Types of Zinc
Zinc is not easily absorbed in the body unless first attached to another substance. For this reason, many zinc manufacturers have “chelated” zinc to organic and amino acids. Supplemental zinc is also available in inorganic form, and non-chelated, usually called zinc sulfate or zinc oxide. Research studies on these forms of zinc show mixed results as whether they are beneficial to the human body.
1. Chelated Zinc
This form of zinc has undergone a process called chelation, whereby the organic molecules have been given an electrical charge that allows them to positively attract the charged mineral (in this case zinc). This creates a temporary increase in the complexity and concentration of the mineral within the molecule.
In other words, each molecule packs more concentrations of zinc via a process of attaching the mineral to something else, such as an amino acid. The belief is that this helps the body better absorb the mineral. There is much debate as to whether the process actually increases absorption. Dr. Gabe Mirkin from the Baylor University School of Medicine feels that chelating minerals has an insignificant effect on absorption when compared to the general conditions in the digestive system.
2. Zinc Orotate (best)
Zinc that has been chelated to orotic acid. The human body’s cellular membranes most readily absorb this type of zinc. Research from Dr. Hans Nieper has found that orotate forms of zinc were more neutrally charged, as compared to other types of zinc.

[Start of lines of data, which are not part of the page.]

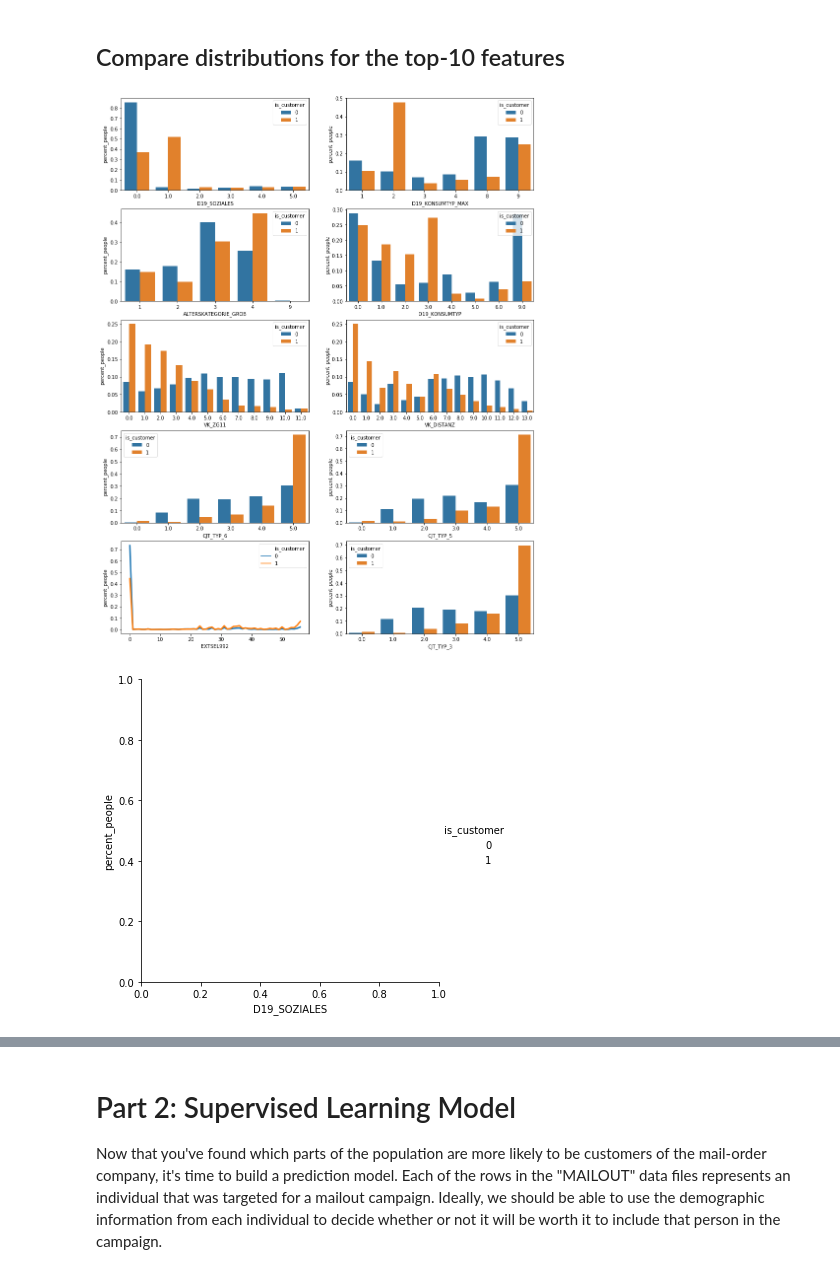
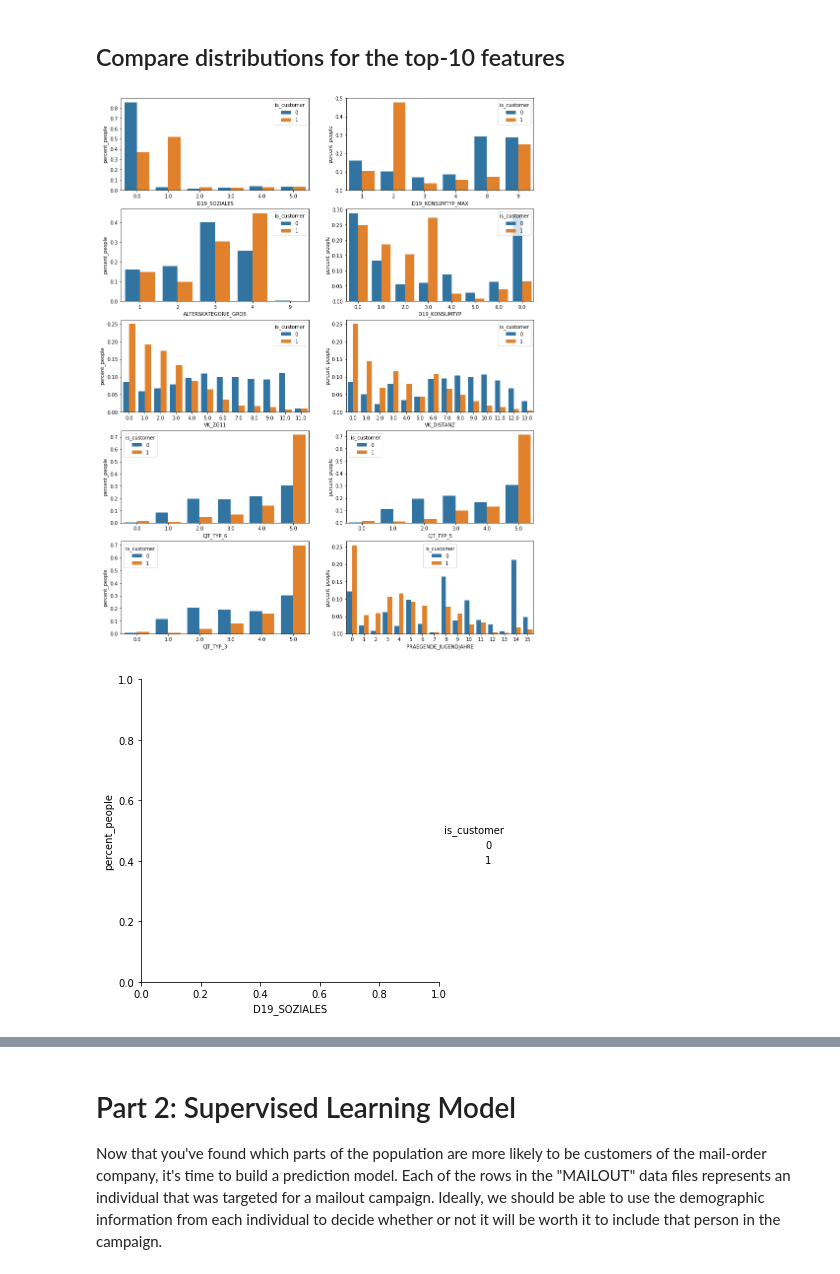
Before and after one commit to olalakul/udacity-MLengineer-capstone, a Jupyter notebook: Arvato Project Workbook.ipynb, the cells around one changed output, grey strips where cells are left out. Drawn from its saved outputs; the diff is of its cells as text; code cells hidden in the pictures.

```diff
--- a/Arvato Project Workbook.ipynb
+++ b/Arvato Project Workbook.ipynb
@@ -321,35 +321,36 @@ The main bulk of your analysis will come in this part of the project. Here, you
 # display(tmp)
 # %%
 top10_columns = ['D19_SOZIALES', 'D19_KONSUMTYP_MAX', 'ALTERSKATEGORIE_GROB', 'D19_KONSUMTYP',
-                 'VK_ZG11', 'VK_DISTANZ', 'CJT_TYP_6', 'CJT_TYP_5', 'EXTSEL992', 'CJT_TYP_3']
+                 'VK_ZG11', 'VK_DISTANZ', 'CJT_TYP_6', 'CJT_TYP_5',  'CJT_TYP_3', 'PRAEGENDE_JUGENDJAHRE']
+# 'EXTSEL992'  need further clarification
 # %%
 import seaborn as sns
 # %%
 #gr = data.groupby(is_customer)
 fig, ax = plt.subplots(5,2, figsize=(15,20))
 for i, colu in enumerate(top10_columns):
     n = azdias[colu].nunique()
     #tmp = gr[colu].value_counts().reset_index(level=0).rename(columns={'level_0':'is_customer'})
     tmp = data.groupby(is_customer)[colu].value_counts().reset_index(level=0).rename(
                         columns={'level_0':'is_customer', colu: 'n_people'}).reset_index()
 
     for c in [0,1]:
         tmp.loc[tmp.is_customer==c, 'percent_people'] = \
                   tmp.loc[tmp.is_customer==c, 'n_people']/tmp.loc[tmp.is_customer==c, 'n_people'].sum(axis=0)
 
     #display(tmp)
-    if n<15:
+    if n<20:
         #tmp.plot.barh(ax=ax[i//2, i%2], title=colu, c='is_customer')
         _ = sns.catplot(ax=ax[i//2, i%2], kind='bar',
                             x=colu, y='percent_people', hue='is_customer', data=tmp)
     else:
         #tmp.plot.hist(ax=ax[i//2, i%2], title=colu, c='is_customer', bins=100, log=True)
         _ = sns.lineplot(ax=ax[i//2, i%2], lw=3,
                                x=colu, y='percent_people', hue='is_customer', data=tmp)
 display(fig)
 plt.close(fig)
 # %% [output]
-[figure, old version]
+[figure, new version]
 [figure]
 [figure]
 [figure]
```
Also changed, not shown: parts of 4 cells of this notebook.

This allowed them to pass through the membranes of cells easily, and thus offered the highest amounts of accompanying mineral atoms into the cells, leading to higher tissue concentrations of zinc. Zinc orotates contain many antioxidant properties that can help protect your health, while offering your cells the most readily-absorbable form of zinc on the market today.

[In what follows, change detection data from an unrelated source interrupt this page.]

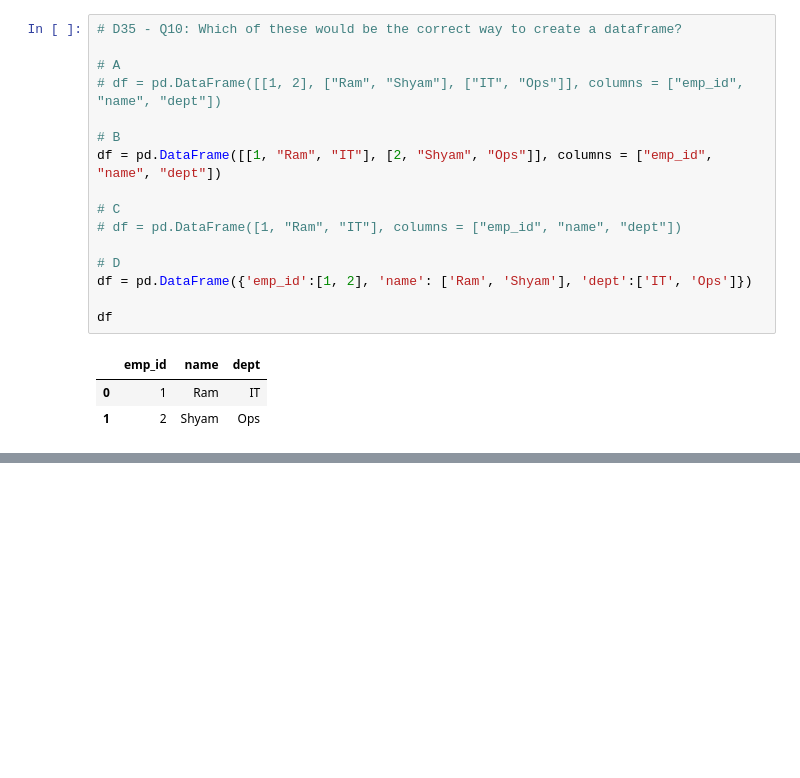
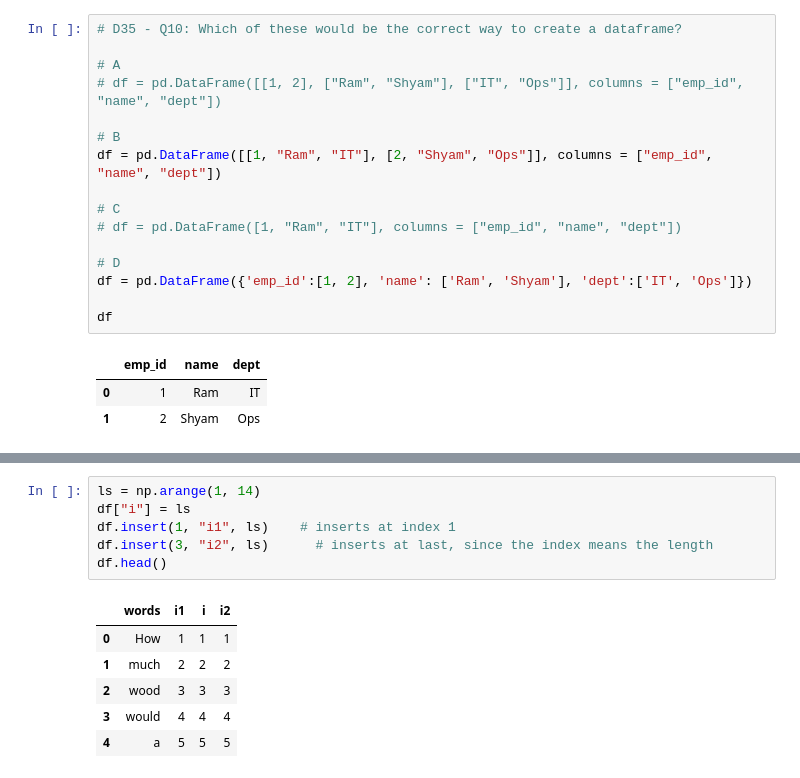
Before and after one commit to Abarajithan-Selvaraj/scaler-dsml-notes, a Jupyter notebook: 03 Python Libraries/pandas-assignments.ipynb, the cells around one changed output, grey strips where cells are left out. Cells and saved outputs as stored; diff of their text form; blank space fills up the shorter version.

```diff
--- a/03 Python Libraries/pandas-assignments.ipynb
+++ b/03 Python Libraries/pandas-assignments.ipynb
@@ -22,0 +74,13 @@ df
+# %%
+ls = np.arange(1, 14)
+df["i"] = ls
+df.insert(1, "i1", ls)    # inserts at index 1
+df.insert(3, "i2", ls)      # inserts at last, since the index means the length
+df.head()
+# %% [output]
+|  | words | i1 | i | i2 |
+| 0 | How | 1 | 1 | 1 |
+| 1 | much | 2 | 2 | 2 |
+| 2 | wood | 3 | 3 | 3 |
+| 3 | would | 4 | 4 | 4 |
+| 4 | a | 5 | 5 | 5 |
```
Also changed, not shown: parts of 24 cells of this notebook, 1 other file.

3. Zinc Picolinate
A form of zinc that has been chelated to picolinic amino acids.
4. Zinc Gluconate
One of the most popular forms of dietary zinc, zinc gluconates are created by a process of industrial manufacturing. This process essentially ferments glucose, offering a supplemental product with an extremely long shelf-life. Unfortunately, gluconate supplements are just a chemical substitute for actual zinc.
5. Zinc Acetate
Another chemically-altered form of zinc, acetates are considered to be more absorbable than glutconates. This form of zinc, also known as zinc salt dihydrate and zinc diacetate, is created by adding acetic acid to zinc carbonate or zinc metal. I would not recommend this form of zinc although scientific studies do show that this form can aid in reducing the duration of the common cold, as well as offer relief for Wilson’s disease, a genetic disorder whereby the body stores toxic levels of copper.
6. Zinc Oxide
This inorganic compound of zinc is most commonly used in topical ointments for addressing minor skin conditions such as burns and irritation. It is also a common ingredient in sunscreens. This type is a non-chelated, inorganic form of zinc. Studies show mixed results on the body’s ability to absorb and metabolize this form of inorganic zinc.
7. Zinc Sulfate
Water-soluble and non-chelated, this is an inorganic form of zinc. Studies show mixed results on the body’s ability to absorb and metabolize this form of zinc.
Taking a Zinc Supplement
Although there are many types of zinc, for supplementation, I only recommend zinc orotate. Its main benefit over other forms of zinc is that it is neutrally charged, and is able to pass through the membranes of cells easily.
by Dr. Edward Group DC, NP, DACBN, DCBCN, DABFM
Source: 7 Common Types of Zinc Explained